_EXERCISE INSTRUCTIONS_
Which lines of the entries below include "hidden"? List them all.

_THE RECORDS_
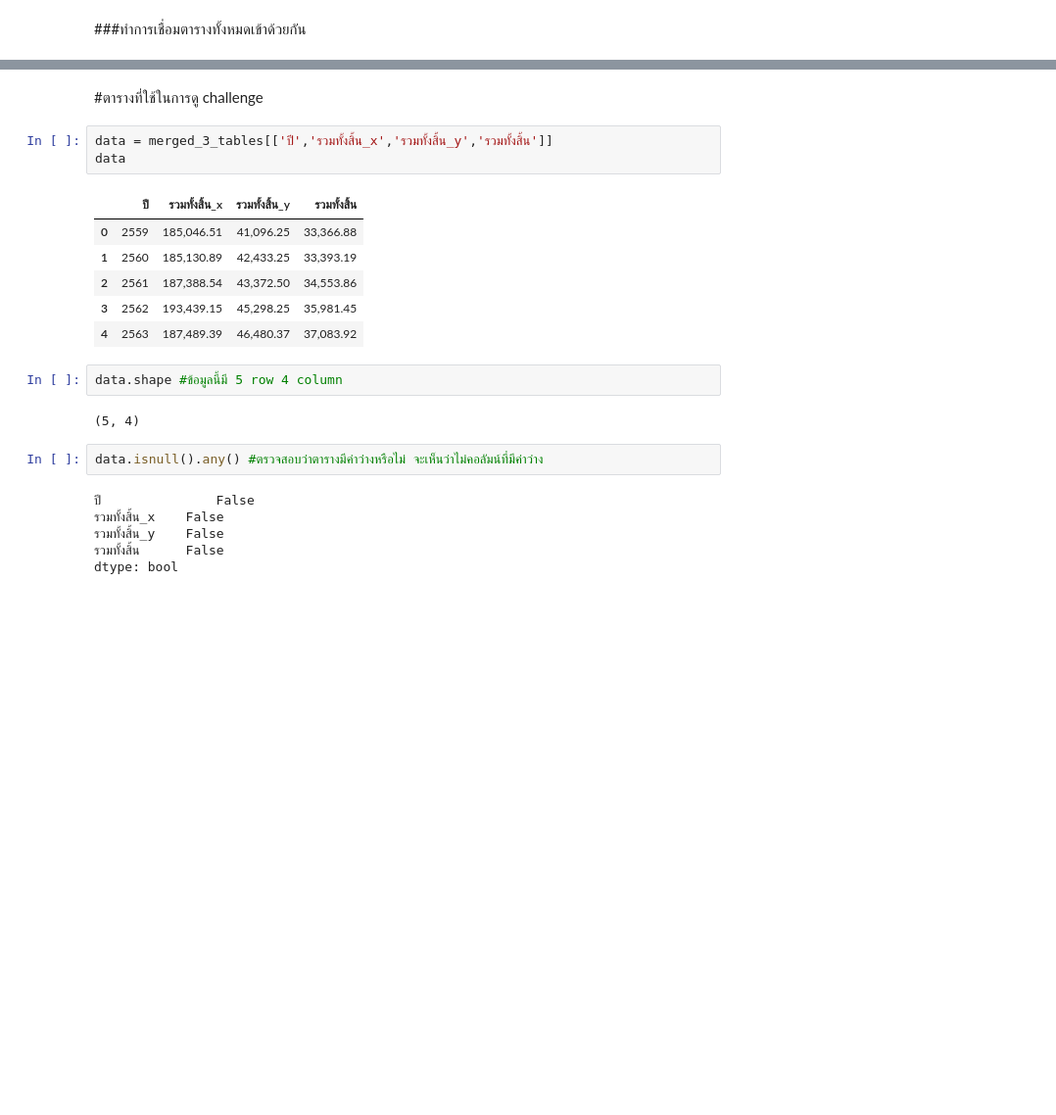
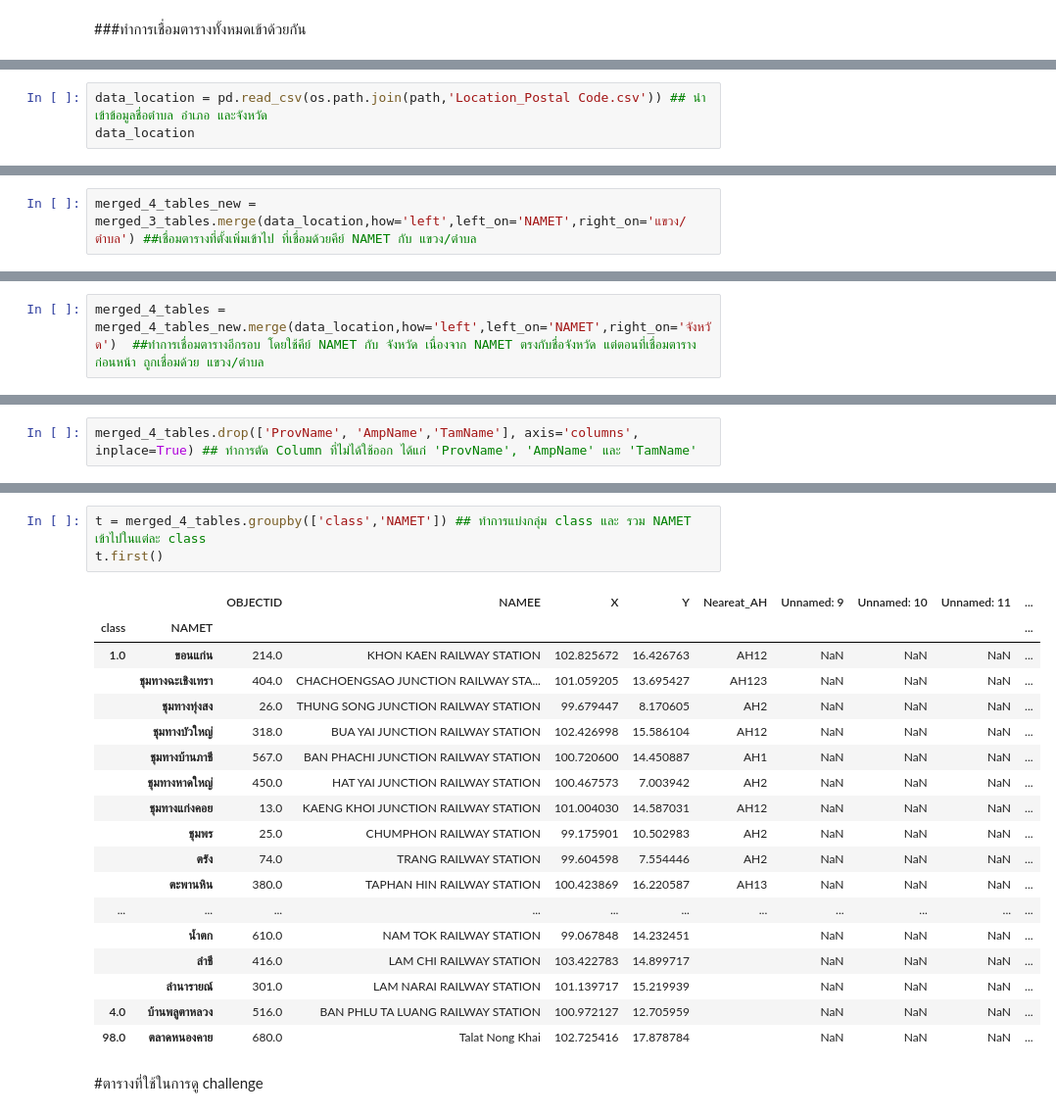
Before and after one commit to Benza1611/DWDM21, a Jupyter notebook: Project.ipynb, the cells around one changed output, grey strips where cells are left out. Shown at 98% size. Drawn from its saved outputs; the diff is of its cells as text; blank space fills up the shorter version.

```diff
--- a/Project.ipynb
+++ b/Project.ipynb
@@ -102,0 +179,3 @@ merged_3_tables.shape #ข้อมูลมี 5 row 24 column
+# %%
+data_location = pd.read_csv(os.path.join(path,'Location_Postal Code.csv')) ## นำเข้าข้อมูลชื่อตำบล อำเภอ และจังหวัด
+data_location
@@ -102,0 +279,2 @@ merged_3_tables.shape #ข้อมูลมี 5 row 24 column
+# %%
+merged_4_tables_new = merged_3_tables.merge(data_location,how='left',left_on='NAMET',right_on='แขวง/ตำบล') ##เชื่อมตารางที่ตั้งเพิ่มเข้าไป ที่เชื่อมด้วยคีย์ NAMET กับ แขวง/ตำบล
@@ -102,0 +297,2 @@ merged_3_tables.shape #ข้อมูลมี 5 row 24 column
+# %%
+merged_4_tables = merged_4_tables_new.merge(data_location,how='left',left_on='NAMET',right_on='จังหวัด')  ##ทำการเชื่อมตารางอีกรอบ โดยใช้คีย์ NAMET กับ จังหวัด เนื่องจาก NAMET ตรงกับชื่อจังหวัด แต่ตอนที่เชื่อมตารางก่อนหน้า ถูกเชื่อมด้วย แขวง/ตำบล
@@ -102,0 +335,2 @@ merged_3_tables.shape #ข้อมูลมี 5 row 24 column
+# %%
+merged_4_tables.drop(['ProvName', 'AmpName','TamName'], axis='columns', inplace=True) ## ทำการตัด Column ที่ไม่ได้ใช้ออก ได้แก่ 'ProvName', 'AmpName' และ 'TamName'
@@ -103,24 +353,24 @@ merged_3_tables.shape #ข้อมูลมี 5 row 24 column
+# %%
+t = merged_4_tables.groupby(['class','NAMET']) ## ทำการแบ่งกลุ่ม class และ รวม NAMET เข้าไปในแต่ละ class
+t.first()
+# %% [output]
+|  |  | OBJECTID | NAMEE | X | Y | Neareat_AH | Unnamed: 9 | Unnamed: 10 | Unnamed: 11 | ... |
+| class | NAMET |  |  |  |  |  |  |  |  | ... |
+| 1.0 | ขอนแก่น | 214.0 | KHON KAEN RAILWAY STATION | 102.825672 | 16.426763 | AH12 | NaN | NaN | NaN | ... |
+|  | ชุมทางฉะเชิงเทรา | 404.0 | CHACHOENGSAO JUNCTION RAILWAY STA... | 101.059205 | 13.695427 | AH123 | NaN | NaN | NaN | ... |
+|  | ชุมทางทุ่งสง | 26.0 | THUNG SONG JUNCTION RAILWAY STATION | 99.679447 | 8.170605 | AH2 | NaN | NaN | NaN | ... |
+|  | ชุมทางบัวใหญ่ | 318.0 | BUA YAI JUNCTION RAILWAY STATION | 102.426998 | 15.586104 | AH12 | NaN | NaN | NaN | ... |
+|  | ชุมทางบ้านภาชี | 567.0 | BAN PHACHI JUNCTION RAILWAY STATION | 100.720600 | 14.450887 | AH1 | NaN | NaN | NaN | ... |
+|  | ชุมทางหาดใหญ่ | 450.0 | HAT YAI JUNCTION RAILWAY STATION | 100.467573 | 7.003942 | AH2 | NaN | NaN | NaN | ... |
+|  | ชุมทางแก่งคอย | 13.0 | KAENG KHOI JUNCTION RAILWAY STATION | 101.004030 | 14.587031 | AH12 | NaN | NaN | NaN | ... |
+|  | ชุมพร | 25.0 | CHUMPHON RAILWAY STATION | 99.175901 | 10.502983 | AH2 | NaN | NaN | NaN | ... |
+|  | ตรัง | 74.0 | TRANG RAILWAY STATION | 99.604598 | 7.554446 | AH2 | NaN | NaN | NaN | ... |
+|  | ตะพานหิน | 380.0 | TAPHAN HIN RAILWAY STATION | 100.423869 | 16.220587 | AH13 | NaN | NaN | NaN | ... |
+| ... | ... | ... | ... | ... | ... | ... | ... | ... | ... | ... |
+|  | น้ำตก | 610.0 | NAM TOK RAILWAY STATION | 99.067848 | 14.232451 |  | NaN | NaN | NaN | ... |
+|  | ลำชี | 416.0 | LAM CHI RAILWAY STATION | 103.422783 | 14.899717 |  | NaN | NaN | NaN | ... |
+|  | ลำนารายณ์ | 301.0 | LAM NARAI RAILWAY STATION | 101.139717 | 15.219939 |  | NaN | NaN | NaN | ... |
+| 4.0 | บ้านพลูตาหลวง | 516.0 | BAN PHLU TA LUANG RAILWAY STATION | 100.972127 | 12.705959 |  | NaN | NaN | NaN | ... |
+| 98.0 | ตลาดหนองคาย | 680.0 | Talat Nong Khai | 102.725416 | 17.878784 |  | NaN | NaN | NaN | ... |
 # %% [markdown]
 #ตารางที่ใช้ในการดู challenge
-# %%
-data = merged_3_tables[['ปี','รวมทั้งสิ้น_x','รวมทั้งสิ้น_y','รวมทั้งสิ้น']]
-data
-# %% [output]
-|  | ปี | รวมทั้งสิ้น_x | รวมทั้งสิ้น_y | รวมทั้งสิ้น |
-| 0 | 2559 | 185,046.51 | 41,096.25 | 33,366.88 |
-| 1 | 2560 | 185,130.89 | 42,433.25 | 33,393.19 |
-| 2 | 2561 | 187,388.54 | 43,372.50 | 34,553.86 |
-| 3 | 2562 | 193,439.15 | 45,298.25 | 35,981.45 |
-| 4 | 2563 | 187,489.39 | 46,480.37 | 37,083.92 |
-# %%
-data.shape #ข้อมูลนี้มี 5 row 4 column
-# %% [output]
-(5, 4)
-# %%
-data.isnull().any() #ตรวจสอบว่าตารางมีค่าว่างหรือไม่ จะเห็นว่าไม่คอลัมน์ที่มีค่าว่าง
-# %% [output]
-ปี               False
-รวมทั้งสิ้น_x    False
-รวมทั้งสิ้น_y    False
-รวมทั้งสิ้น      False
-dtype: bool
```
Also changed, not shown: parts of 29 cells of this notebook.
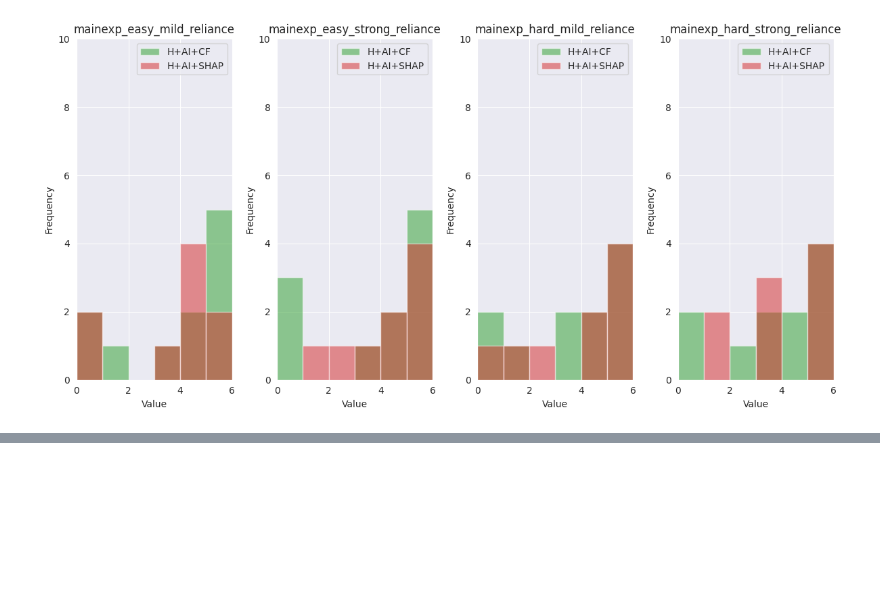
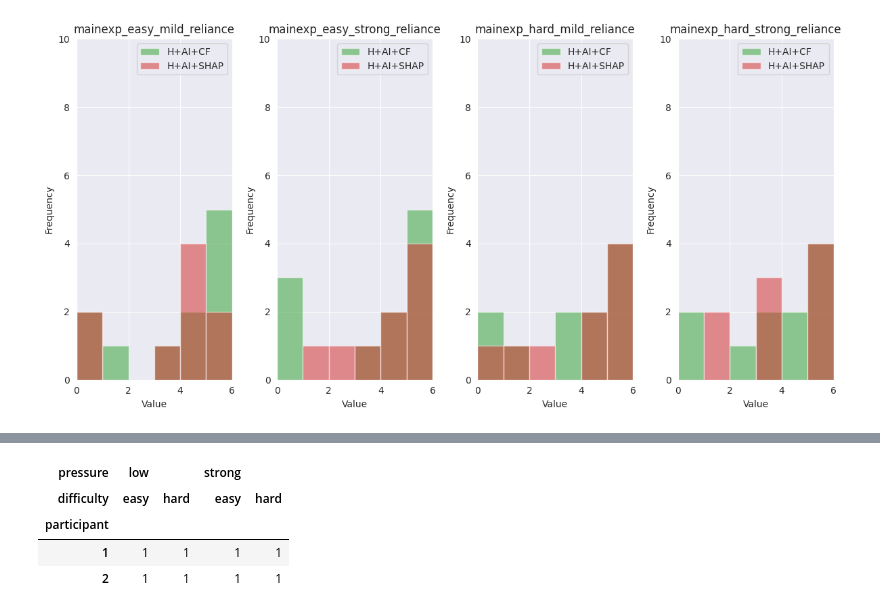
Before and after one commit to jules-leguy/xaipatimg, a Jupyter notebook: notebooks/results_analysis/02.01_db3.1.0_expv1.ipynb, the cells around one changed output, grey strips where cells are left out. Saved outputs shown, nothing was run; the diff lists cells and outputs as text; code cells hidden in the pictures; blank space fills up the shorter version.

```diff
--- a/notebooks/results_analysis/02.01_db3.1.0_expv1.ipynb
+++ b/notebooks/results_analysis/02.01_db3.1.0_expv1.ipynb
@@ -1046,0 +1263,9 @@ plot_grouped_histograms(declared_xai_reliance_plot_data, xlim=(0, 6), ylim=(0, 1
+# %%
+import pandas as pd
+
+data = pd.DataFrame({
+    "participant": [1, 1, 1, 1, 2, 2, 2, 2],
+    "difficulty": ["easy", "hard", "easy", "hard", "easy", "hard", "easy", "hard"],
+    "pressure": ["low", "low", "strong", "strong", "low", "low", "strong", "strong"],
+    "reliance": [0.42, 0.55, 0.61, 0.70, 0.38, 0.50, 0.60, 0.68]
+})
@@ -1046,0 +1371,8 @@ plot_grouped_histograms(declared_xai_reliance_plot_data, xlim=(0, 6), ylim=(0, 1
+# %%
+pd.crosstab(data["participant"], [data["pressure"], data["difficulty"]])
+# %% [output]
+| pressure | low |  | strong |  |
+| difficulty | easy | hard | easy | hard |
+| participant |  |  |  |  |
+| 1 | 1 | 1 | 1 | 1 |
+| 2 | 1 | 1 | 1 | 1 |
```
Also changed, not shown: parts of 23 cells of this notebook, 3 other files.
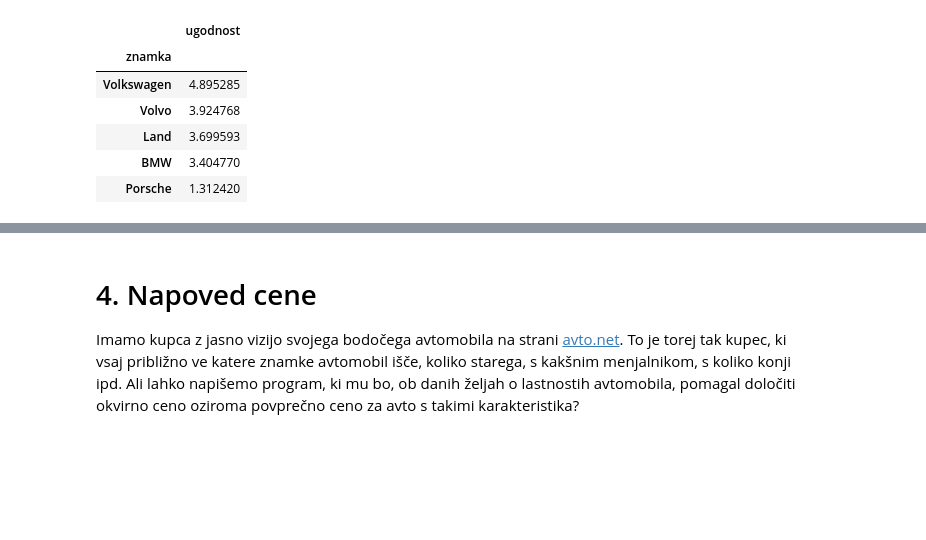
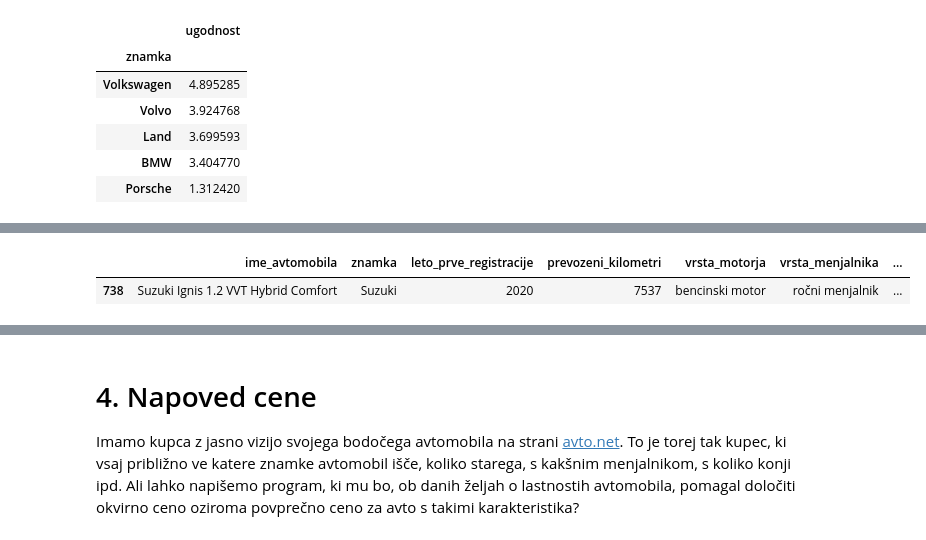
Before and after one commit to timotejstibilj/Avtomobili, a Jupyter notebook: Analiza rabljenih avtomobilov na avto.net.ipynb, the cells around one changed output, grey strips where cells are left out. Cells and saved outputs as stored; diff of their text form; code cells hidden in the pictures; blank space fills up the shorter version.

Commit message:
najugodnejsi avti dodatek

```diff
--- a/Analiza rabljenih avtomobilov na avto.net.ipynb
+++ b/Analiza rabljenih avtomobilov na avto.net.ipynb
@@ -299,0 +302,3 @@ Med ugodnejšimi avtomobili, navkljub upoštevanju prevoženih kilometrov, najde
+# %%
+najugodnejsi = novejsi_avti[(novejsi_avti.prevozeni_kilometri < 200001) & (novejsi_avti.vrsta_menjalnika == "ročni menjalnik")]
+najugodnejsi.groupby("znamka").mean().sort_values("ugodnost", ascending=[False])[["ugodnost"]].head(5)
@@ -299,0 +313,5 @@ Med ugodnejšimi avtomobili, navkljub upoštevanju prevoženih kilometrov, najde
+# %%
+najugodnejsi[najugodnejsi.znamka == "Suzuki"].sort_values("ugodnost", ascending=[False]).head(1)
+# %% [output]
+|  | ime_avtomobila | znamka | leto_prve_registracije | prevozeni_kilometri | vrsta_motorja | vrsta_menjalnika | ... |
+| 738 | Suzuki Ignis 1.2 VVT Hybrid Comfort | Suzuki | 2020 | 7537 | bencinski motor | ročni menjalnik | ... |
```
Also changed, not shown: parts of 4 cells of this notebook.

_ANSWER TO THIS PROBLEM_
Before and after one commit to jules-leguy/xaipatimg, a Jupyter notebook: notebooks/results_analysis/02.01_db3.1.0_expv1.ipynb, the cells around one changed output, grey strips where cells are left out. Saved outputs shown, nothing was run; the diff lists cells and outputs as text; code cells hidden in the pictures; blank space fills up the shorter version.
Before and after one commit to timotejstibilj/Avtomobili, a Jupyter notebook: Analiza rabljenih avtomobilov na avto.net.ipynb, the cells around one changed output, grey strips where cells are left out. Cells and saved outputs as stored; diff of their text form; code cells hidden in the pictures; blank space fills up the shorter version.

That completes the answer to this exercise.